So this model just takes away the fact that we dont need to input the expected returns for each assets as required by efficient frontier based models… Also we should input the view on expected return (say bullish or bearish) and our confidence level on our view into the model…

The model comes up with a asset weightage different from the market and our allocation is quite diversified.

Could anyone please confirm if my understanding is correct? Also, Is short selling the only difference between the two models?

The starting point is the assumption that the benchmark portfolio is the optimal portfolio i.e can’t be beaten.

If the investor has no opinion, he should just take the benchmark.

If he disagree with the benchmark, BL shows a way to incorporate his views/confidence level into the implied market allocation via a reverse engineer process to arrive at a better allocation for himself.

You can check Financial Modeling by Simon Benninga for an Excel implementation of the process if it helps.

A Markowitz Mean - Variance optimization process is highly sensitive to the expected returns input. B-L tries to manage this sensitivity down , by using the weights in a global portfolio of assets ( and asset covariances) to guide in deciding the expected returns ( by reverse engineering ) .

Now that you have more realistic expected returns ( in a market sense ) , it is possible to modify the return expectations of some of the asset returns ( and only where the investor has a view or expertise) , then do a constrained MVO to get realistic weights according to a particular strategy like Long-Only .

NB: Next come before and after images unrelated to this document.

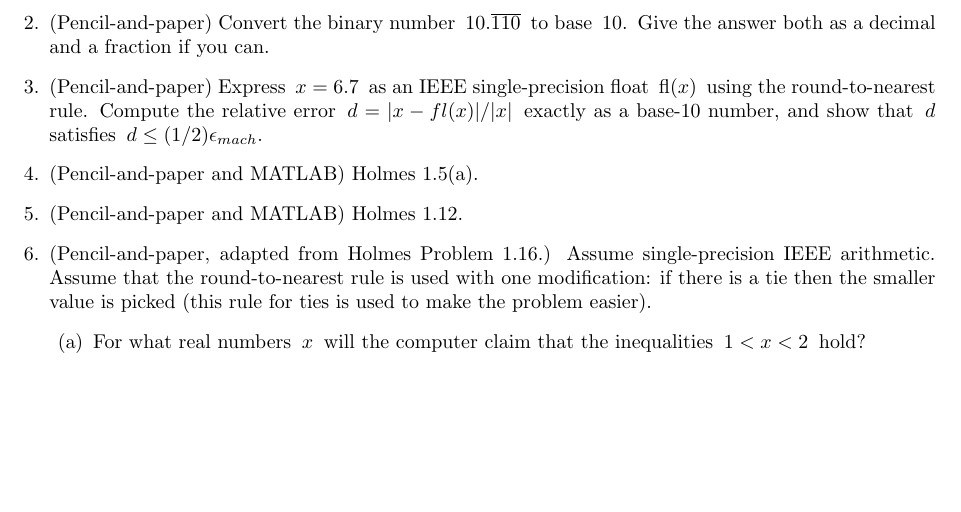
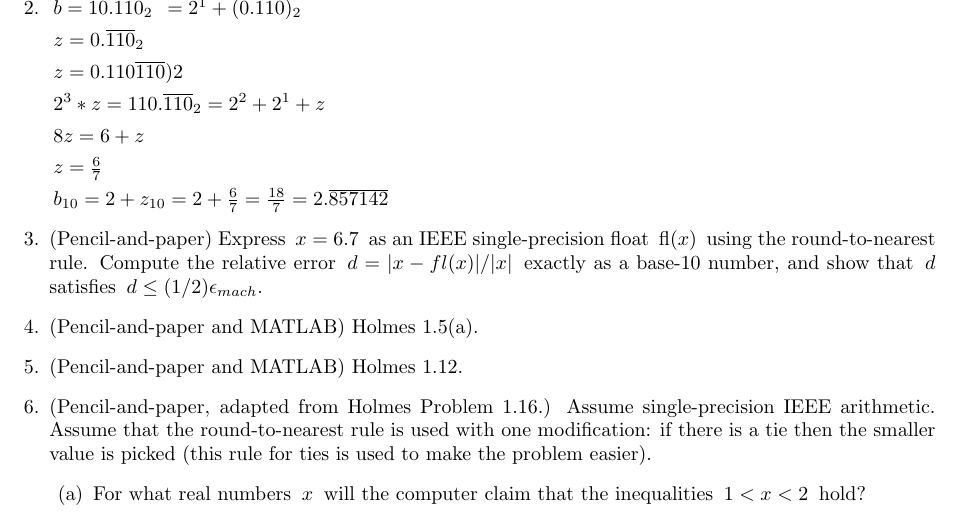
Before and after one commit to garcia5/NumComp, a LaTeX problem sheet (hw1/HW1.tex): part of page 4 of 4, cut at the place of the change, the shorter picture padded with empty space. Compiled offline with pdfLaTeX.

Commit message:
hw1 question 2 done

```diff
--- a/hw1/HW1.tex
+++ b/hw1/HW1.tex
@@ -130,8 +130,22 @@ agrees with the upper bound calculated in part (c).
 \eenum
 
 % Problem 2
-\item (Pencil-and-paper)
-Convert the binary number $10.\overline{110}$ to base $10.$  Give the answer both as a decimal and a fraction if you can.
+\item
+
+	$b = 10.\overline{110}_2$
+	$= 2^1 + (0.\overline{110})_2$
+
+	$z = 0.\overline{110}_2$
+
+	$z = 0.110\overline{110})2$
+
+	$2^3*z = 110.\overline{110}_2 = 2^2 + 2^1 + z$
+
+	$8z = 6+z$
+
+	$z = \frac{6}{7}$
+
+	$b_{10} = 2 + z_{10} = 2 + \frac{6}{7} = \frac{18}{7} = 2.\overline{857142}$
 
 % Problem 3
 \item (Pencil-and-paper)
```
Also changed, not shown: hw1/HW1.pdf, 3 other files.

Since you started with a world benchmark of assets you are likely to be pretty diversified in the final choices , and the expense of estimation is far less than you would have spent otherwise